Friday, June 19, 2009


I just happened to read two books since Tuesday that both deal with immigration. Tropical Secrets: Holocaust Refugees in Cuba by Margarita Engle is a novel written in verse about Daniel, who has escaped Nazi Germany, ending up in Cuba, after New York turns his ship away. He is alone, not yet an adult, without his parents who saved to buy him his ticket to leave the country. While this story is told mostly from Daniel's perspective, Paloma, a Cuban girl also narrates for a time. She tries to help the refugees despite her father's interest only in how much money the refugees will make for him because he charges them money to enter his country. David, an older man also narrates about his own arrival in Cuba many years ago. While Daniel can hardly fathom living his entire life in Cuba, David does show him his eventual acceptance of Cuba as his home.

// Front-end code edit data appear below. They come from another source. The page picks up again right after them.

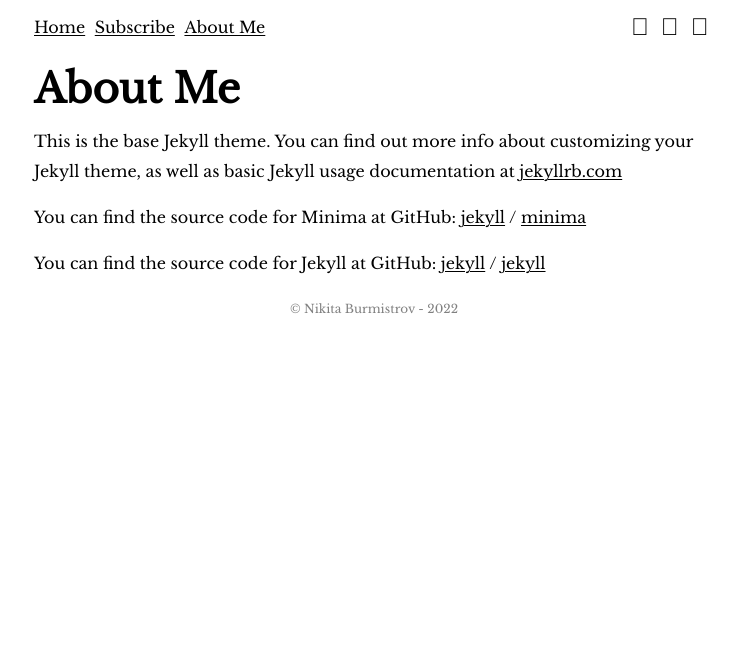
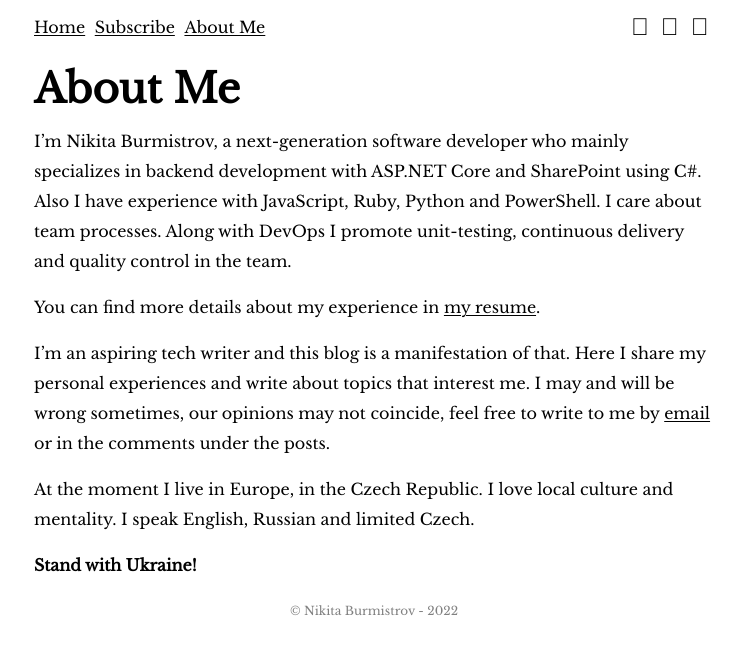
Before and after one commit to burmistrov-tech/blog, a Jekyll site: the page built from static/about-me.md, in a window 1280 px wide. Shown: the top 654 px of the page, without its empty margins (266-1006 px from the left). Built offline with Jekyll 4.4.1, drawn with Linux system fonts in a browser that asks for light colours; some web fonts are replaced.

Commit message:
update about-me #7

```diff
--- a/static/about-me.md
+++ b/static/about-me.md
@@ -4,15 +4,12 @@ title: About Me
 permalink: /about-me
 ---
 
-This is the base Jekyll theme. You can find out more info about customizing your Jekyll theme, as well as basic Jekyll usage documentation at [jekyllrb.com](https://jekyllrb.com/)
+I’m Nikita Burmistrov, a next-generation software developer who mainly specializes in backend development with ASP.NET Core and SharePoint using C#. Also I have experience with JavaScript, Ruby, Python and PowerShell. I care about team processes. Along with DevOps I promote unit-testing, continuous delivery and quality control in the team.
 
-You can find the source code for Minima at GitHub:
-[jekyll][jekyll-organization] /
-[minima](https://github.com/jekyll/minima)
+You can find more details about my experience in [my resume](/static/files/resume.pdf).
 
-You can find the source code for Jekyll at GitHub:
-[jekyll][jekyll-organization] /
-[jekyll](https://github.com/jekyll/jekyll)
+I’m an aspiring tech writer and this blog is a manifestation of that. Here I share my personal experiences and write about topics that interest me. I may and will be wrong sometimes, our opinions may not coincide, feel free to write to me by [email](mailto:nikita@burmistrov.tech) or in the comments under the posts.
 
+At the moment I live in Europe, in the Czech Republic. I love local culture and mentality. I speak English, Russian and limited Czech.
 
-[jekyll-organization]: https://github.com/jekyll
+**Stand with Ukraine!**
```
Also changed, not shown: 1 other file.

I have read other reviews of this book, and all have been glowing. I enjoyed it as well, especially learning more about the European refugees that fled to Cuba, as I had never heard about that chapter in history. I think my students will especially like that it is written in verse - the text won't overwhelm them, yet they will have gained understanding of something that is not found in lower reading level books.
Denied, Detained, Deported: Stories from the Dark Side of American Immigration by Ann Bausum is a National Geographic book covering the topic of immigration. I enjoyed this nonfiction selection a great deal. This book includes an introduction and closing as well as a chapter on three different immigration issues in United States history. The first happened to be the European refugees fleeing Nazi Germany and featured one family in particular who was on a ship that the United States refused entry. This ship had also tried entering Cuba ony to have almost all of the refugees refused entry into that country as well. Considering I had never heard of European refugees fleeing to Cuba before Tuesday, it was especially noted. One chapter discusses Japanese immigration and how the bombing of Pearl Harbor and the subsequent deportation of Japanese Americans to camps occurred. The final chapter centers around the immigration of Mexican Americans and how this has changed over the course of years. A timeline is included in the back as are a resource guide and index. The black and white photographs are wonderful to look at and helped me connect a face with the story each chapter tells. This book will be a great resource in my elementary library for students interested in immigration. While the reading level will be too high for some of them, I could see them being very interested in the topic.

No comments: